● INSTRUCTIONS TO FOLLOW: Search the records below for the string "components" and copy each line where it turns up.

++++++

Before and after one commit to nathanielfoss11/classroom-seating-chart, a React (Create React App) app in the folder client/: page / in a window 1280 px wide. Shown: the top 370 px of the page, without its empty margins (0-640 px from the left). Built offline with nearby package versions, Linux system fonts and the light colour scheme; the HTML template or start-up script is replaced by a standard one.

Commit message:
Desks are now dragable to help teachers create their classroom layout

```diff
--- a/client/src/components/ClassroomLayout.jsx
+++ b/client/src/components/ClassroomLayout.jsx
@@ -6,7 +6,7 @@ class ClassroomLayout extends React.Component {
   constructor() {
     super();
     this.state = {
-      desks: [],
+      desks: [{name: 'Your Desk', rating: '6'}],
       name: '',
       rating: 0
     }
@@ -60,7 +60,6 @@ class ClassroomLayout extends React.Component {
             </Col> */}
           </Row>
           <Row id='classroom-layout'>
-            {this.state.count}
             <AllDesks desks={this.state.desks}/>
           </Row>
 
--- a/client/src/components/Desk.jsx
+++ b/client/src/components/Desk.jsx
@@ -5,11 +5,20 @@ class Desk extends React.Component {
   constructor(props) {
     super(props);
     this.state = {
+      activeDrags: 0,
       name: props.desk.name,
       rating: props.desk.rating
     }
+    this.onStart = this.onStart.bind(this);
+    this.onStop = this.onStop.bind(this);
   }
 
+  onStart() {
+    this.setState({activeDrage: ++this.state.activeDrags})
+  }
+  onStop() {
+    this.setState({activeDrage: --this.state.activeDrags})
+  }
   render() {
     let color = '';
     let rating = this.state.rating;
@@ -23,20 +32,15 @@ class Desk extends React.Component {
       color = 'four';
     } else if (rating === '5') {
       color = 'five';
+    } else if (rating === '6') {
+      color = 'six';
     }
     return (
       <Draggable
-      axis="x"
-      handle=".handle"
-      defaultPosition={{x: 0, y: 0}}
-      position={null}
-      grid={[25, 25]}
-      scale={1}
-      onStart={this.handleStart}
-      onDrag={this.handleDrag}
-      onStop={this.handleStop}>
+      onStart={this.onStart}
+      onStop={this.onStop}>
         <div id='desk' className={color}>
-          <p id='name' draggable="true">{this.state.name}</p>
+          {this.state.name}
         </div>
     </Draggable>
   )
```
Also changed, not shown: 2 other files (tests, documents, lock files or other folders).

++++++

● EXERCISE SOLUTION:
--- a/client/src/components/ClassroomLayout.jsx
+++ b/client/src/components/ClassroomLayout.jsx
--- a/client/src/components/Desk.jsx
+++ b/client/src/components/Desk.jsx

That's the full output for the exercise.